Goal of the exercise -
Where a line of the following data contains the string "volume", include it in the tally. Report the total alone.

=== Exercise inputs ===

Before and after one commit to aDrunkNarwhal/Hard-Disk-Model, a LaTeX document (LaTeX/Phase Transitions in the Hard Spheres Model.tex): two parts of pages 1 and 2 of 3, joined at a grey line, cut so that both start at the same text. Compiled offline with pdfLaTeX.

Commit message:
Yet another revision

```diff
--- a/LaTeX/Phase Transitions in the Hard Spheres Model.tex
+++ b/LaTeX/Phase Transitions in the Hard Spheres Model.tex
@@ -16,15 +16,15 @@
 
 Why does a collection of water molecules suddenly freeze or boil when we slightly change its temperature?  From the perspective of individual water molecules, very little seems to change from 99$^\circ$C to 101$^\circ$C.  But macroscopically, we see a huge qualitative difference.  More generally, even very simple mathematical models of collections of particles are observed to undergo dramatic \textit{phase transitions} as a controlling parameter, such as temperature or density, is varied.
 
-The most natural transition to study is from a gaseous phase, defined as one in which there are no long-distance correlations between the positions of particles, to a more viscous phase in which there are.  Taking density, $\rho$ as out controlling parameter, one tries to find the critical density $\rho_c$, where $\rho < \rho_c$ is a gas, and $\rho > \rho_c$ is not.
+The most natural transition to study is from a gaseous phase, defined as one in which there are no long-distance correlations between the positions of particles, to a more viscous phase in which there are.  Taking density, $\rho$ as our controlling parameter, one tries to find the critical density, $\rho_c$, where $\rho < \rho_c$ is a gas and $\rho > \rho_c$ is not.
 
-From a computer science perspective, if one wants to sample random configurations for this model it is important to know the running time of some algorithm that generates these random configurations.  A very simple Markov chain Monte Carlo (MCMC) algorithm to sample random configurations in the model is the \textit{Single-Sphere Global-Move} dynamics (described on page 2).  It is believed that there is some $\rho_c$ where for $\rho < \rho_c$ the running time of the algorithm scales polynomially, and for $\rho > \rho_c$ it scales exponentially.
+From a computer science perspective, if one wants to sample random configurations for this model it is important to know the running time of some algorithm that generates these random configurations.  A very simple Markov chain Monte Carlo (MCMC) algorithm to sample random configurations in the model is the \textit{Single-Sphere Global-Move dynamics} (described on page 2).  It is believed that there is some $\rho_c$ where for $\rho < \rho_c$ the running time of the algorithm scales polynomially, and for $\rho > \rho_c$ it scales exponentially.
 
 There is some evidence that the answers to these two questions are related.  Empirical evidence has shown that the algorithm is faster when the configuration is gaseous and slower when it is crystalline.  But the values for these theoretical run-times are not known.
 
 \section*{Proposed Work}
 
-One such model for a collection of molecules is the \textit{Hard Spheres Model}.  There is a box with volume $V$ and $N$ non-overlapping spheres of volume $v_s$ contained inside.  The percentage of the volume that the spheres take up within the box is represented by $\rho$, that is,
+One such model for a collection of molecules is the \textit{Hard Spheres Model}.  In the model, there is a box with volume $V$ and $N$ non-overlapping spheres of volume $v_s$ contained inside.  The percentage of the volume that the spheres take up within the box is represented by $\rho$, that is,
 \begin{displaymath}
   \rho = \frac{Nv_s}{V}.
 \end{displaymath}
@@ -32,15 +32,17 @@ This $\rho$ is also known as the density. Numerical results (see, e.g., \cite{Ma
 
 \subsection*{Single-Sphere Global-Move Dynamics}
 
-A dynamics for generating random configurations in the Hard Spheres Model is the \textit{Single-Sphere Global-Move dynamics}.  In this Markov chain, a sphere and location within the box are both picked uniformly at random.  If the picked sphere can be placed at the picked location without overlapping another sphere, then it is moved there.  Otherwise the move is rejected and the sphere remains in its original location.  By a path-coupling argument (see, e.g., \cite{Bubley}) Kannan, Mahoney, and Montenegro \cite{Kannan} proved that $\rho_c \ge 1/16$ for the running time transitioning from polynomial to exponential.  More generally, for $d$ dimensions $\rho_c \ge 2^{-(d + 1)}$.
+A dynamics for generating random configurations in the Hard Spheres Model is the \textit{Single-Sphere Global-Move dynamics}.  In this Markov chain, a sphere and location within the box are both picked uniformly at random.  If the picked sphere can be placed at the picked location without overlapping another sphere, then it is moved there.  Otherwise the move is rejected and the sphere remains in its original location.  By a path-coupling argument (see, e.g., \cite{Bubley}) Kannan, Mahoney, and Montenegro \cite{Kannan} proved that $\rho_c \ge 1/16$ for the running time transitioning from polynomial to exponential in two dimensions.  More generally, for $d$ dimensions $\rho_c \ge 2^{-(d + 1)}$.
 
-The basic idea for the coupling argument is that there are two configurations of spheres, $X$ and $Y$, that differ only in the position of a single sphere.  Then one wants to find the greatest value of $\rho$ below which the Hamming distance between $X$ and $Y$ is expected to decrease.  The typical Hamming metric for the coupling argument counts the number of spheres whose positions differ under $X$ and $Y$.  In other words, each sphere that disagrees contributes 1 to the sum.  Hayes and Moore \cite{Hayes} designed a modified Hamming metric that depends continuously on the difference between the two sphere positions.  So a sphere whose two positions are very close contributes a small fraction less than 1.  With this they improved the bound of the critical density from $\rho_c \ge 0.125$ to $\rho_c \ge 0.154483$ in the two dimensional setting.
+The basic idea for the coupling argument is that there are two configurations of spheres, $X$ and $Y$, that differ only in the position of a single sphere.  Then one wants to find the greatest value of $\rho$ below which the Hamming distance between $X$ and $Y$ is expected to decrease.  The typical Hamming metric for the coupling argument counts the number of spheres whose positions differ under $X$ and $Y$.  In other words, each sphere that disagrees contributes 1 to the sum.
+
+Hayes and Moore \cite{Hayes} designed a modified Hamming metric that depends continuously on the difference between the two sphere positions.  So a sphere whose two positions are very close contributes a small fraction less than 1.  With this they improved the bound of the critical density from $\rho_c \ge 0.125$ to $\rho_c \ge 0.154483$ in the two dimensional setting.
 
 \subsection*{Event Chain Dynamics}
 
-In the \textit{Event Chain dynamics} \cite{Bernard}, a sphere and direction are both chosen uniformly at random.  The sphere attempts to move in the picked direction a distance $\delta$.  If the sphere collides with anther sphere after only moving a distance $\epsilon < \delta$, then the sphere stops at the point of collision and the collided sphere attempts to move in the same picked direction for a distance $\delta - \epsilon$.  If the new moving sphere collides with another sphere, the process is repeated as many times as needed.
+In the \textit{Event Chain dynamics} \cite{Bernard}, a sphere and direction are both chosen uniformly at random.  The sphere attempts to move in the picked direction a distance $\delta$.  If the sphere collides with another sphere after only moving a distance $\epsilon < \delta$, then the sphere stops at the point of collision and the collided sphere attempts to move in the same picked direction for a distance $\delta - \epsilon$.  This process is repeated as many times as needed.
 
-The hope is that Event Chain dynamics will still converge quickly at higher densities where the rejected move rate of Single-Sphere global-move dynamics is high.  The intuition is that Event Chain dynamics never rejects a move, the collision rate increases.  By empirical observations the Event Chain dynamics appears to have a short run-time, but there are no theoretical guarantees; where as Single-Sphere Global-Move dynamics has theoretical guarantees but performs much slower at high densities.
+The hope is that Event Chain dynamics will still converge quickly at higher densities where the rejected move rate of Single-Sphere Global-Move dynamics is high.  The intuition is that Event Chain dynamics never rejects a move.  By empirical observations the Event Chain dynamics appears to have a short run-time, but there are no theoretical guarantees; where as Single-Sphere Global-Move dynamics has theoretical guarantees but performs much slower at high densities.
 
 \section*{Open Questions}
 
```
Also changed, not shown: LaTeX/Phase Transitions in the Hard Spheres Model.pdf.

===

Response to this exercise -
2